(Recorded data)
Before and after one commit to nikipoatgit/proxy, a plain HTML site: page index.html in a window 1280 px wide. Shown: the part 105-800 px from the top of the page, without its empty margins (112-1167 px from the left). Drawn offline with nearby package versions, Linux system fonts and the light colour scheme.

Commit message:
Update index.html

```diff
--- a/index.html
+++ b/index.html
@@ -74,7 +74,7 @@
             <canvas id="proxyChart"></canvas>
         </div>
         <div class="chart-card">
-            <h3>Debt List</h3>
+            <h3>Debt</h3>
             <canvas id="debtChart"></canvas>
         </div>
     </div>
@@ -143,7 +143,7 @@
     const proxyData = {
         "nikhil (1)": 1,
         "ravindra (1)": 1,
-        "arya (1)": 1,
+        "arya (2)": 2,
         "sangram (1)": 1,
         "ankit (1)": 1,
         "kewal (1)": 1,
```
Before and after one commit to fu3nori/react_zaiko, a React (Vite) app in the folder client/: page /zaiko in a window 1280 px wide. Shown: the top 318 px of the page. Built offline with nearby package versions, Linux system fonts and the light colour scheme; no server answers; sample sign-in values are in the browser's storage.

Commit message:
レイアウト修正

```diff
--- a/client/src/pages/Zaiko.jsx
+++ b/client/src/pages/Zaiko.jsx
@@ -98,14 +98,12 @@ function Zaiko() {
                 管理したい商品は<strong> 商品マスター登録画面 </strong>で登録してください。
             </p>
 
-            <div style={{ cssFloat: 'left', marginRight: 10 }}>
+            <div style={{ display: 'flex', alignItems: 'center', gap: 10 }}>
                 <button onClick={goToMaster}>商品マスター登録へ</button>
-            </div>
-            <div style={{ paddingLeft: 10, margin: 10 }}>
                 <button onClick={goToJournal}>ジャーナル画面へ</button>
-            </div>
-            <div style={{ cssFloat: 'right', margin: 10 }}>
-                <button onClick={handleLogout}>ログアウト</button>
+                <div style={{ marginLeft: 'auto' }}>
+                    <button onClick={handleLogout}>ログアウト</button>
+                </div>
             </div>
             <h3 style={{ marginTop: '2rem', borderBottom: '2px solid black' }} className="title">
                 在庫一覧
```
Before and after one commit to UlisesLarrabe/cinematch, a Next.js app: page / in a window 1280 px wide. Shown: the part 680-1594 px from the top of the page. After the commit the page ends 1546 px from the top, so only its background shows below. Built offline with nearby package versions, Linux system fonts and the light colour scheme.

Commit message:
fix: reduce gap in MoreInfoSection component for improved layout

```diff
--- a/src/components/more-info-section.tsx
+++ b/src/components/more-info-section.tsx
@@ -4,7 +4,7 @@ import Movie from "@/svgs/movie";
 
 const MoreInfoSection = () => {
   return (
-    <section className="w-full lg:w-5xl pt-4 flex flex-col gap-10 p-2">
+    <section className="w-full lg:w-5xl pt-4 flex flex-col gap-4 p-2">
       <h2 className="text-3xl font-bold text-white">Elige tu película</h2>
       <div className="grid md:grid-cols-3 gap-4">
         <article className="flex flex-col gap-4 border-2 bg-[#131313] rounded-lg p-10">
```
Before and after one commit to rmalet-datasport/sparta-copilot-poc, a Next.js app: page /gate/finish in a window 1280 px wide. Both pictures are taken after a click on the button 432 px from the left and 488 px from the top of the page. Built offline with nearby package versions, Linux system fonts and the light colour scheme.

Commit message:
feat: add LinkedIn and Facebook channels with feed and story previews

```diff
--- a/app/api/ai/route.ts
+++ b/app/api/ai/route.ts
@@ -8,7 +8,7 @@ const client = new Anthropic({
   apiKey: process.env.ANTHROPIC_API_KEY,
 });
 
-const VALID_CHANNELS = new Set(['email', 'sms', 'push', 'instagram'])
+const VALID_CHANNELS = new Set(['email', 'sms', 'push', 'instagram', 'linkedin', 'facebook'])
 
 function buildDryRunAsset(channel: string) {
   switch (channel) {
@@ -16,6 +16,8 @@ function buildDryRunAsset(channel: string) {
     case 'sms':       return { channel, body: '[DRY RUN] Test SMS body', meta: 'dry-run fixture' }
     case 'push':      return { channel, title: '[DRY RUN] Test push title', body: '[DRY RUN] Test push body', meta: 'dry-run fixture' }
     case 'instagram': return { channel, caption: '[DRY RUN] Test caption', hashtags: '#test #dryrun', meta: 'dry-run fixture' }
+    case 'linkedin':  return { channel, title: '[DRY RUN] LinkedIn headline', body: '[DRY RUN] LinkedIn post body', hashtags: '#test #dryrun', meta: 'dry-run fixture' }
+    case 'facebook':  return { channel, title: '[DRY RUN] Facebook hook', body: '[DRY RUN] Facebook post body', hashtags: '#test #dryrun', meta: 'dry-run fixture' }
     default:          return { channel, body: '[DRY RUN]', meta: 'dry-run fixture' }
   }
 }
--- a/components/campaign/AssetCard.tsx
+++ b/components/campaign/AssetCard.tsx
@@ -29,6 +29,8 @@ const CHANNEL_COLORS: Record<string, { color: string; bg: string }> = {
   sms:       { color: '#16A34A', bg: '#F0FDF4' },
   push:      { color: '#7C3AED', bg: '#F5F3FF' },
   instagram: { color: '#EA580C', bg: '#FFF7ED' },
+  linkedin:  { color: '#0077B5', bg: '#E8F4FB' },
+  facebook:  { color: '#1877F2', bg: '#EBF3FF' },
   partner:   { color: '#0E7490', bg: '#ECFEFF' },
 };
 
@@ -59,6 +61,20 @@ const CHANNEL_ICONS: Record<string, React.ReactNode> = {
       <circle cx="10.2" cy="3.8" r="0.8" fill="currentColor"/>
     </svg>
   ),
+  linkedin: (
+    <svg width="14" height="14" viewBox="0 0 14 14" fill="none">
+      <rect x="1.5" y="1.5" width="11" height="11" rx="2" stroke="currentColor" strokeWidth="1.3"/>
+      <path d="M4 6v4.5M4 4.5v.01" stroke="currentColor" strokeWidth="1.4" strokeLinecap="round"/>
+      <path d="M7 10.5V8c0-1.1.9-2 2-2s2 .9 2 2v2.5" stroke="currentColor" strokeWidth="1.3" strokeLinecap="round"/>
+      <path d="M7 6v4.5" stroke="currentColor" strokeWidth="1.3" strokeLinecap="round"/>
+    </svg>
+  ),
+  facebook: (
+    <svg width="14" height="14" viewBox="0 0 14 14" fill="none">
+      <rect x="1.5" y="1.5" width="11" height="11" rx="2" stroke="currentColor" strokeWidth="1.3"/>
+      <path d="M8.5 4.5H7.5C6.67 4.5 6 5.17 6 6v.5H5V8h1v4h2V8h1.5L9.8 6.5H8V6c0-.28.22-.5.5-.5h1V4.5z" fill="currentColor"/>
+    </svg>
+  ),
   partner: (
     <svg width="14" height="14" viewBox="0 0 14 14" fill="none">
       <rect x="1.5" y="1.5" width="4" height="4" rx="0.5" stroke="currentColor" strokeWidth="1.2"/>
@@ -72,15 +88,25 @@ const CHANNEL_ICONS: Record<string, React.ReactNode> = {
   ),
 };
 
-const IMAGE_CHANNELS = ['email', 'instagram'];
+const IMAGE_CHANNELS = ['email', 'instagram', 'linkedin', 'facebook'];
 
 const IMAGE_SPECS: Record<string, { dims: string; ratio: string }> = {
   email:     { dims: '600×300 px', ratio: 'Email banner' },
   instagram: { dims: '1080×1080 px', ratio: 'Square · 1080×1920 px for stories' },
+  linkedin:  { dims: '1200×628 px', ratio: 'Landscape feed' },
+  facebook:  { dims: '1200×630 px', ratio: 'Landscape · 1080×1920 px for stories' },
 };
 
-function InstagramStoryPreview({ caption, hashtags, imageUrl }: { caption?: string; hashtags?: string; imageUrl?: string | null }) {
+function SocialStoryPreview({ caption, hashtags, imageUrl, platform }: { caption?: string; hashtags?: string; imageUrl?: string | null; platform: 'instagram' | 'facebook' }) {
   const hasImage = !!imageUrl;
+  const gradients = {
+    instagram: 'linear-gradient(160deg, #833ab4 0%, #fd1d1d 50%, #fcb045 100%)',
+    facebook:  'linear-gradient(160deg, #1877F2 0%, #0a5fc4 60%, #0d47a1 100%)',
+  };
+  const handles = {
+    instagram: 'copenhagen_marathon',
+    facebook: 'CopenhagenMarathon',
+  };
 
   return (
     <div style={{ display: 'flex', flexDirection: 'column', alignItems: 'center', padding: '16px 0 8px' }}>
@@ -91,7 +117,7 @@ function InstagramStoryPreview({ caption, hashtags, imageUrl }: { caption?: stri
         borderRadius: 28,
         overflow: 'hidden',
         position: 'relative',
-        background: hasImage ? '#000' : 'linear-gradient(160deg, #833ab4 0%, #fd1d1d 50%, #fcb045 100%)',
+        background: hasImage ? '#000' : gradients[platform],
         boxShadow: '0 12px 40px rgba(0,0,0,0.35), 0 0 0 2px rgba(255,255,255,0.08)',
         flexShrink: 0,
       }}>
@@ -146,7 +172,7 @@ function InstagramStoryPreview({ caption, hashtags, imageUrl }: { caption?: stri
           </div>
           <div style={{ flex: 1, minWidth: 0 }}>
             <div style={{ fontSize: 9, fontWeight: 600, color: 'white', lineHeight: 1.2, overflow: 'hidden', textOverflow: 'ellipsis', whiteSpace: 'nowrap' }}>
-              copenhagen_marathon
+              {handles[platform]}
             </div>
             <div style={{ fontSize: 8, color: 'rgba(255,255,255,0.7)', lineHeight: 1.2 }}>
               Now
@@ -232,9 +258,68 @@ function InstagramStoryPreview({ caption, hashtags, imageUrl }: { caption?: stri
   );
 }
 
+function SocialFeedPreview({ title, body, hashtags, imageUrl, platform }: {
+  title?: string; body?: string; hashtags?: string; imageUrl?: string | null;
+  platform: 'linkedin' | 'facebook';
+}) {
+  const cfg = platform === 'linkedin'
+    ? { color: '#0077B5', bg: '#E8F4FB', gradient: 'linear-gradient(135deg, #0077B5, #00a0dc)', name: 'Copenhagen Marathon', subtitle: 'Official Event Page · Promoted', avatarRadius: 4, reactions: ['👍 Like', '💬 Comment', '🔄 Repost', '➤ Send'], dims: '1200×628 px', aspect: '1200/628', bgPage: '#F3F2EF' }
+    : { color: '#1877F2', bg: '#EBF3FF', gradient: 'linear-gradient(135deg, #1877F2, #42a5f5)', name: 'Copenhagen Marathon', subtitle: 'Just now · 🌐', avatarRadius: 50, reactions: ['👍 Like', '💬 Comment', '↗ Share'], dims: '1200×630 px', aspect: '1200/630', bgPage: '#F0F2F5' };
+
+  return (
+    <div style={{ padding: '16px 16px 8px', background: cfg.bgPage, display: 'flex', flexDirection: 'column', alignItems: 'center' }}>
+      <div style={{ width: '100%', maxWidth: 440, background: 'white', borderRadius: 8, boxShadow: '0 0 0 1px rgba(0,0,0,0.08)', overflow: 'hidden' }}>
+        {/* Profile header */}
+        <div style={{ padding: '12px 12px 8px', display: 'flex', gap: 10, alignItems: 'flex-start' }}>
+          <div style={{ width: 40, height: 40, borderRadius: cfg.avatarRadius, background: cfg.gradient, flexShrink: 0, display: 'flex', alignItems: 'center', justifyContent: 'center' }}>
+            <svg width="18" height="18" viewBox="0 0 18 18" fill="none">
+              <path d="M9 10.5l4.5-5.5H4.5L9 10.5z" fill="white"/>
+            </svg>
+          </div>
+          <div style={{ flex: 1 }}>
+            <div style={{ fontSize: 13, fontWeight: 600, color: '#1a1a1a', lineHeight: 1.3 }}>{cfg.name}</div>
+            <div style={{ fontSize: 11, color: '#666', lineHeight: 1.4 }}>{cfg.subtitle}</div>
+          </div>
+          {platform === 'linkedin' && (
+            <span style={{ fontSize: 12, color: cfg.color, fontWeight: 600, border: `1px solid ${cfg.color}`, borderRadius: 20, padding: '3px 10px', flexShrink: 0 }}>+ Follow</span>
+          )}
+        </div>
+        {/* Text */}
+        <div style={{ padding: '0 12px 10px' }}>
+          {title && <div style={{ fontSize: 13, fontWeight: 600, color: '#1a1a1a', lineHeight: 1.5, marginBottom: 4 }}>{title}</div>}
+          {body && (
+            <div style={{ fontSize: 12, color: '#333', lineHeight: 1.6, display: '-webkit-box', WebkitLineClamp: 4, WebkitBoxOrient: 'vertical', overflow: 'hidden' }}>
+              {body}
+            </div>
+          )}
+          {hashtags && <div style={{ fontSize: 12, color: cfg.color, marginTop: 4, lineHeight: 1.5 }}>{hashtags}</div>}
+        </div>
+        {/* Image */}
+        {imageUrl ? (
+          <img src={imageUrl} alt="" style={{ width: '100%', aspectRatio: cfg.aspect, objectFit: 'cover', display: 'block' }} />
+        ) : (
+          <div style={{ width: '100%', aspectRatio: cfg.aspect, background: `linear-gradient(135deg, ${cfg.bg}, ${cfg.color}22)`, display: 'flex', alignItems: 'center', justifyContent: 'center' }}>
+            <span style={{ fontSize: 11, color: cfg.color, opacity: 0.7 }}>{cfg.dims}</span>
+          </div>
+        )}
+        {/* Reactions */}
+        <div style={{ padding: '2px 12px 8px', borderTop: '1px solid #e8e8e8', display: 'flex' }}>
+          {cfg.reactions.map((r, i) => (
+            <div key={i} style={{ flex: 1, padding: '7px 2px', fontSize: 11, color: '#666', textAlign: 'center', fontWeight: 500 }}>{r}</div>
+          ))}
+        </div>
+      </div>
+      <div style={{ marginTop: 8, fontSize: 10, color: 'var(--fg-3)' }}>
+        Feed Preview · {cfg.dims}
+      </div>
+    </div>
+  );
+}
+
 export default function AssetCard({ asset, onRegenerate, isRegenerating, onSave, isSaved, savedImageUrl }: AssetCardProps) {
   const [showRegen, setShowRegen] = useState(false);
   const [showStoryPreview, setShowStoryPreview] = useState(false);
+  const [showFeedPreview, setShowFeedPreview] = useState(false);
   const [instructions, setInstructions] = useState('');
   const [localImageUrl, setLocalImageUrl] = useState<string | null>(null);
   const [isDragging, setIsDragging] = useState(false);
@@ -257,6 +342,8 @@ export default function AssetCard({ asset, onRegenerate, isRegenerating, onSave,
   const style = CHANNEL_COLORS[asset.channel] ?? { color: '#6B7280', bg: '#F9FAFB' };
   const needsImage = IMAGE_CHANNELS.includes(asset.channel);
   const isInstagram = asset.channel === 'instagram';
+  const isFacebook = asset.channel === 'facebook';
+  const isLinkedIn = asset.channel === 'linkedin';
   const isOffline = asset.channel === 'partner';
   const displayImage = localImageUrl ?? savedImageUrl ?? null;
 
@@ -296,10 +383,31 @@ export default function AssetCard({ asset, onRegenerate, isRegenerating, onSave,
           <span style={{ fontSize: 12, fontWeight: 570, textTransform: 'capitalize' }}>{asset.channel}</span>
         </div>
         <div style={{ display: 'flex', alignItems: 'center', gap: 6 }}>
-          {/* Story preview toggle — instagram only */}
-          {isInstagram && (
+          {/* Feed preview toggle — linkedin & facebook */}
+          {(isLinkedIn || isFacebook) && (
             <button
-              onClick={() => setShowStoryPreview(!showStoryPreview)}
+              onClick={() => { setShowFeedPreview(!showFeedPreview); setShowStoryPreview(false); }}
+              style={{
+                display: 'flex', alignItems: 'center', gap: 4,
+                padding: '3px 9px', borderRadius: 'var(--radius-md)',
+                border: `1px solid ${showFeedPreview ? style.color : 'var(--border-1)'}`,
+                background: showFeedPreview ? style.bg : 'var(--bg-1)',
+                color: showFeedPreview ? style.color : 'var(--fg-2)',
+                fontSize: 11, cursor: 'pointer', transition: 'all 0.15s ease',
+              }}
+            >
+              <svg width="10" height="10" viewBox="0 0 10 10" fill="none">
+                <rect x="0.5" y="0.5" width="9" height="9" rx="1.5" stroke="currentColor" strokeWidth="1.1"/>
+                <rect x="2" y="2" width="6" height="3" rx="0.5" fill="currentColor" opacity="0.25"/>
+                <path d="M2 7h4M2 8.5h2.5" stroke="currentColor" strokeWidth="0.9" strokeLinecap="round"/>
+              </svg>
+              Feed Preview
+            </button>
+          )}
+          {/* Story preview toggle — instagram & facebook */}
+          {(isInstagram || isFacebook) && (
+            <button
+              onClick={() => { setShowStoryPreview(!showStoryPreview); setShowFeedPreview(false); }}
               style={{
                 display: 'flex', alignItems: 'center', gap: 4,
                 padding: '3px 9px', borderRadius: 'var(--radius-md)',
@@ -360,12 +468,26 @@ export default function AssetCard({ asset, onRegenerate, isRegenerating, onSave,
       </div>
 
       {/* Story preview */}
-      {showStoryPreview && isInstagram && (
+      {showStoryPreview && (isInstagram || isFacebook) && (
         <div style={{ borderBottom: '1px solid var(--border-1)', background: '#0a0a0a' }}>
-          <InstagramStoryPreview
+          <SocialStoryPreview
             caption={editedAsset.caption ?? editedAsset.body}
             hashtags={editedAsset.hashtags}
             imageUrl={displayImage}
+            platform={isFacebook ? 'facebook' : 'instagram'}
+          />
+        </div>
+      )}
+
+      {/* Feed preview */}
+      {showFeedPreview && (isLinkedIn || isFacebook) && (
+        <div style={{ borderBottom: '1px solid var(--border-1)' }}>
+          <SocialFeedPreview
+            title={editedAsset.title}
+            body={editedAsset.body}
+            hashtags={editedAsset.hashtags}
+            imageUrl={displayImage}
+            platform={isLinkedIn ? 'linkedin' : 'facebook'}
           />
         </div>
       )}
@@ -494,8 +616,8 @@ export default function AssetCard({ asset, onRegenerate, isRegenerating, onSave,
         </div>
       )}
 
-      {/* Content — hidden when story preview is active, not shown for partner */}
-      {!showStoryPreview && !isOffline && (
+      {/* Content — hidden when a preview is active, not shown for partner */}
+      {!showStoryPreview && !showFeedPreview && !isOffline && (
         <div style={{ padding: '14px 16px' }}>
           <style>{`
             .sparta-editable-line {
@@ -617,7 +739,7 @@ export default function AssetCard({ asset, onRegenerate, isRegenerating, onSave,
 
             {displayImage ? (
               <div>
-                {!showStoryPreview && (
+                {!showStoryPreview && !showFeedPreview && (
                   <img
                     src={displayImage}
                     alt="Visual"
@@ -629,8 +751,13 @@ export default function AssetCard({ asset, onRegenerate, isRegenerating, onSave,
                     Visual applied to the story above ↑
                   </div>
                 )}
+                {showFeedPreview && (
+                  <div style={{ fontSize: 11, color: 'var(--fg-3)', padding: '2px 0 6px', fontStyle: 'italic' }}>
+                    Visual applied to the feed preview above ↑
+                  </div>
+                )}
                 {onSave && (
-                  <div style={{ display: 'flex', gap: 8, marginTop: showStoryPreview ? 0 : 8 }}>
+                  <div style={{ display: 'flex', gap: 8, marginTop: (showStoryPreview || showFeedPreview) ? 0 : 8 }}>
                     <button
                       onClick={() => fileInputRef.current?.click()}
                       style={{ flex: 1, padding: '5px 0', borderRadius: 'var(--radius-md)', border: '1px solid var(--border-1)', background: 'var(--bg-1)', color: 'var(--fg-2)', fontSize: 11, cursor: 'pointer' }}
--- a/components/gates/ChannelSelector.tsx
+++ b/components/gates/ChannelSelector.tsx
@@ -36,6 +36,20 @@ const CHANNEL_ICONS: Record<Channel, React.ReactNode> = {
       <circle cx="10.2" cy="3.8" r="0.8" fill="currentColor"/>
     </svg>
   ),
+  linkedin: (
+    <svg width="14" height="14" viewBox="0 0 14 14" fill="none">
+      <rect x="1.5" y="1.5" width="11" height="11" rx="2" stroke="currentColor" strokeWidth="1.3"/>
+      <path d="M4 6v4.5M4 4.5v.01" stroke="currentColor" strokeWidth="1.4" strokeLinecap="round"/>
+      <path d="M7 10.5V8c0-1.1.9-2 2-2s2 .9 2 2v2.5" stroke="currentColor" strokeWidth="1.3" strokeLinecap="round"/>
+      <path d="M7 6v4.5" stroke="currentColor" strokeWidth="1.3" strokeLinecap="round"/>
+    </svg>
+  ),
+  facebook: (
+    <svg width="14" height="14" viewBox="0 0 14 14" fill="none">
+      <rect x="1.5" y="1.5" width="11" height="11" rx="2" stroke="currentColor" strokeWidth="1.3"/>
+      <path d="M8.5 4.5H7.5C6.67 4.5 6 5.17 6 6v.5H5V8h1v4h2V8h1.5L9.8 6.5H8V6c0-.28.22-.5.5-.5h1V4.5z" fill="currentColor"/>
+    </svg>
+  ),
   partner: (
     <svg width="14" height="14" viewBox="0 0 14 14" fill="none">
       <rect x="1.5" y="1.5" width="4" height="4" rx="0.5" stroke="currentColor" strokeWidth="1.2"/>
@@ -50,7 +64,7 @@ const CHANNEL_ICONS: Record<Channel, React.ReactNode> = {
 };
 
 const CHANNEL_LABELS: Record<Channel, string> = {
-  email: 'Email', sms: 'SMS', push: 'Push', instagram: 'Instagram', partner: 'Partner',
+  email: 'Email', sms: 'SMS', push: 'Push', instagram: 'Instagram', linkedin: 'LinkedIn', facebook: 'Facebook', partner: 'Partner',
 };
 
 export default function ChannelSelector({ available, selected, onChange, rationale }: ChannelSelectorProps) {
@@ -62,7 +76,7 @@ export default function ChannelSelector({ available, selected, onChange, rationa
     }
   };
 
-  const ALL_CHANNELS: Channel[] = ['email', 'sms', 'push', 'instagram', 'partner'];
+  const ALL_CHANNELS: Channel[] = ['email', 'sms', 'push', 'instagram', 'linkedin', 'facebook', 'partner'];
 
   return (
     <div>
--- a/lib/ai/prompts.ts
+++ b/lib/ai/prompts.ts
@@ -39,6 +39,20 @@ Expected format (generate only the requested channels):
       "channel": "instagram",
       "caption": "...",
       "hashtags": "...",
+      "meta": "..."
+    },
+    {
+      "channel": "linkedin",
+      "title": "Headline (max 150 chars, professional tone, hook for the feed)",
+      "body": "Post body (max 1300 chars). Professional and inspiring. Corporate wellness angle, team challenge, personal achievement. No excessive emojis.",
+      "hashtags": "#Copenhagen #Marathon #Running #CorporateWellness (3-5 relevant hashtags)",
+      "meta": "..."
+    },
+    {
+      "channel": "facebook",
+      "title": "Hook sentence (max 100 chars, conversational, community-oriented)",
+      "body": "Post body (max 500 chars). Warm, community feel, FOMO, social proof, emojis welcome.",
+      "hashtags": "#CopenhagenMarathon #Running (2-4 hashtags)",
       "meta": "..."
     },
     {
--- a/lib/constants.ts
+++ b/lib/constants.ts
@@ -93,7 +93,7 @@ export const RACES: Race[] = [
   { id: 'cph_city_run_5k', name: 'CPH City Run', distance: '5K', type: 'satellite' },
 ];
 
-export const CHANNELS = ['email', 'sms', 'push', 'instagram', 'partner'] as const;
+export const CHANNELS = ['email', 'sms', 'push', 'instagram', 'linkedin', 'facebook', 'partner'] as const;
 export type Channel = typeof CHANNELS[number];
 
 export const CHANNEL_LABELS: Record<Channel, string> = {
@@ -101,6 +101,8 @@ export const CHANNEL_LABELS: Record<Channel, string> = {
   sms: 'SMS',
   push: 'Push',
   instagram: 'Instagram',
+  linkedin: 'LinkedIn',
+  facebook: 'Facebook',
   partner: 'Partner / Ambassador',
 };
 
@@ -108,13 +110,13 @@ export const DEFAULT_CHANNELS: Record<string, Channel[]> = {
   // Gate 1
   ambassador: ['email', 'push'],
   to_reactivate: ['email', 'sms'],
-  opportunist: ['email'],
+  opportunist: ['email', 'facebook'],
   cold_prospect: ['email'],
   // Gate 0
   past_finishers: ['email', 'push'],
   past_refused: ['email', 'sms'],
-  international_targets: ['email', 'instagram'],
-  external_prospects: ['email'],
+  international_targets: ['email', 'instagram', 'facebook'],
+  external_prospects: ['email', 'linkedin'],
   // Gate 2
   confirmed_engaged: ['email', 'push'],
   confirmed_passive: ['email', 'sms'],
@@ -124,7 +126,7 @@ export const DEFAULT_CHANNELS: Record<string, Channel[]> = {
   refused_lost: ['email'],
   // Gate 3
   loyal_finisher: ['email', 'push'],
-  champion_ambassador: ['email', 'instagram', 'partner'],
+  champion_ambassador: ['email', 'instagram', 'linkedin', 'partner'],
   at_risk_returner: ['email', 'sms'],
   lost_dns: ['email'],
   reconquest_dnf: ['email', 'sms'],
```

--- What you have to do ---
Work out how many lines of the preceding data contain the word "components". Reply with that number only.

--- Your solution ---
6